We definitely had to visit the Student Jail. One of our pictures includes the text of reasons for getting arrested. As for the students, they considered it a badge of honor to spent time there. If you can’t be naughty, you ought to look as if you could. Maybe!
Then the entire cruise group enjoyed a meal at a local restaurant. We all ate the same thing. It was a pastry with pork and spinach. It was invented by monks who didn’t want God to see them cheating by eating meat on Lent. As for today, maybe the cooks were trying to fool the customers into believing there was meat in there. Still, it was good!

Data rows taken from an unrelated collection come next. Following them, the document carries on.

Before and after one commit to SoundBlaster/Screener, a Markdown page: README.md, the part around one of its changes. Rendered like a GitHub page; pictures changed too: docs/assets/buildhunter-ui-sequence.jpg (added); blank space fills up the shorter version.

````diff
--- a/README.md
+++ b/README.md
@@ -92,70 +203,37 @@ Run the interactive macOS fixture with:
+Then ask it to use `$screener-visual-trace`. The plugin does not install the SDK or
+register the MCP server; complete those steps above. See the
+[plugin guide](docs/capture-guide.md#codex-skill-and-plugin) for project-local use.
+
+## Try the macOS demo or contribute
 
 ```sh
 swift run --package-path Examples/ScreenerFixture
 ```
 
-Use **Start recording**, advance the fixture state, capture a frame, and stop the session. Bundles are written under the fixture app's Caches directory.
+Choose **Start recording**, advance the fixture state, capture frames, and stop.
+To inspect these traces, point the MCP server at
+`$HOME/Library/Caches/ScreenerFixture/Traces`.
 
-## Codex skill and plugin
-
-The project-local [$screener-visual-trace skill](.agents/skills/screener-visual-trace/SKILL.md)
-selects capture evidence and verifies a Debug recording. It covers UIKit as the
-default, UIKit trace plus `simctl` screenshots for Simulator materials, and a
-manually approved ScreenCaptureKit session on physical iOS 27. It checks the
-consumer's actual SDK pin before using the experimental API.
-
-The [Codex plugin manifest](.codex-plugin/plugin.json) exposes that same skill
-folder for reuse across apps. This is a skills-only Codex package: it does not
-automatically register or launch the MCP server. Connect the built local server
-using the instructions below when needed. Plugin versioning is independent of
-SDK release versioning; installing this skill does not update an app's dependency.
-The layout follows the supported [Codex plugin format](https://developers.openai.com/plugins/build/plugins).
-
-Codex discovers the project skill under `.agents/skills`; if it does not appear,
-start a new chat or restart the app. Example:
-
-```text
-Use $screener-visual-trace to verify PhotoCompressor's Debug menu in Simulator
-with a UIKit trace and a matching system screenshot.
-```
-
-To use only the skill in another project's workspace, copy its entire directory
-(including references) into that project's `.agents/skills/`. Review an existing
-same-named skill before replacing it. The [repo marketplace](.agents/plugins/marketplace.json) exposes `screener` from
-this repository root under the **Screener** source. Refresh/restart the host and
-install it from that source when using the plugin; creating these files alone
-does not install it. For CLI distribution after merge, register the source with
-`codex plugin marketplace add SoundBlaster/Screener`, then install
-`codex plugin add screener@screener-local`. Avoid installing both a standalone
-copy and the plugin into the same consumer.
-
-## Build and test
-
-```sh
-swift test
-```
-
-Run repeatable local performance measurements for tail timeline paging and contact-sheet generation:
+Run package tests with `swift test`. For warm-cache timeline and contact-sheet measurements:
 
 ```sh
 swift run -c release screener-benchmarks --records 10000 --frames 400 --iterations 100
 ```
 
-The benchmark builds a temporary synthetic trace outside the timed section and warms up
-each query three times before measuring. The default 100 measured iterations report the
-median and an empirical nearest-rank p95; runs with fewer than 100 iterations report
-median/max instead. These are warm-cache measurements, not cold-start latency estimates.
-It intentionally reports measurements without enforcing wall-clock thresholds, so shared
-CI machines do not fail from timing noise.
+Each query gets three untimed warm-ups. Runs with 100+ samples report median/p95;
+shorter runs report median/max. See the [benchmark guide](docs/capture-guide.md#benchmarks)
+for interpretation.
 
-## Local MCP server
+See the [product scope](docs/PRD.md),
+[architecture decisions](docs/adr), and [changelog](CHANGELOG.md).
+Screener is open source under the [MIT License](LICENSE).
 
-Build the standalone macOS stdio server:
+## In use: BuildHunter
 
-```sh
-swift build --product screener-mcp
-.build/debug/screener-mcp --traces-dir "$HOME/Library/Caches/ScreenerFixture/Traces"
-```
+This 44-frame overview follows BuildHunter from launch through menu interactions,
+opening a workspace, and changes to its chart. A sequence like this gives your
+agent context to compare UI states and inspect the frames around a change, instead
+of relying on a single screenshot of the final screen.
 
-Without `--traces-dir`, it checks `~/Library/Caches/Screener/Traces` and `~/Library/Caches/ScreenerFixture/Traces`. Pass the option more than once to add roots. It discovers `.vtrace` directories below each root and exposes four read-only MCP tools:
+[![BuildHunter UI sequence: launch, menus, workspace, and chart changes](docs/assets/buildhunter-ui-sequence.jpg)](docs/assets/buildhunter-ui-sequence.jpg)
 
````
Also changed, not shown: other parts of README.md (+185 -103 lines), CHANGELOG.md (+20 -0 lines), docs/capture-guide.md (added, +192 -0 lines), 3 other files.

Countless castles were destroyed by the Sun King, Louis the 14th of France; the castle at Heidelberg was spared from total demolition. Why? The large keg of wine, of course! The king’s soldier didn’t have the heart to complete the job. We bet they had a fine time.
Now, you must know that there are two large wine barrels. See the one with Ellen standing in front of it. That was the puny one. The big one is so large that a dance floor was built on top of it. Why is this not the Mecca for wine lovers?
In a church below you’ll see a picture of one window. It has no religious content except for a quote from the Old Testament about the destruction of Sodom and Gomorrah. If you read German you would understand the rest.
As explained to us, it includes Albert Einstein’s famous equation of E=MC2 and the date of August 8, 1945. That’s when the first atomic bomb destroyed the city of Hiroshima. Supposedly, one can see the mushroom cloud in the window. Can you make it out?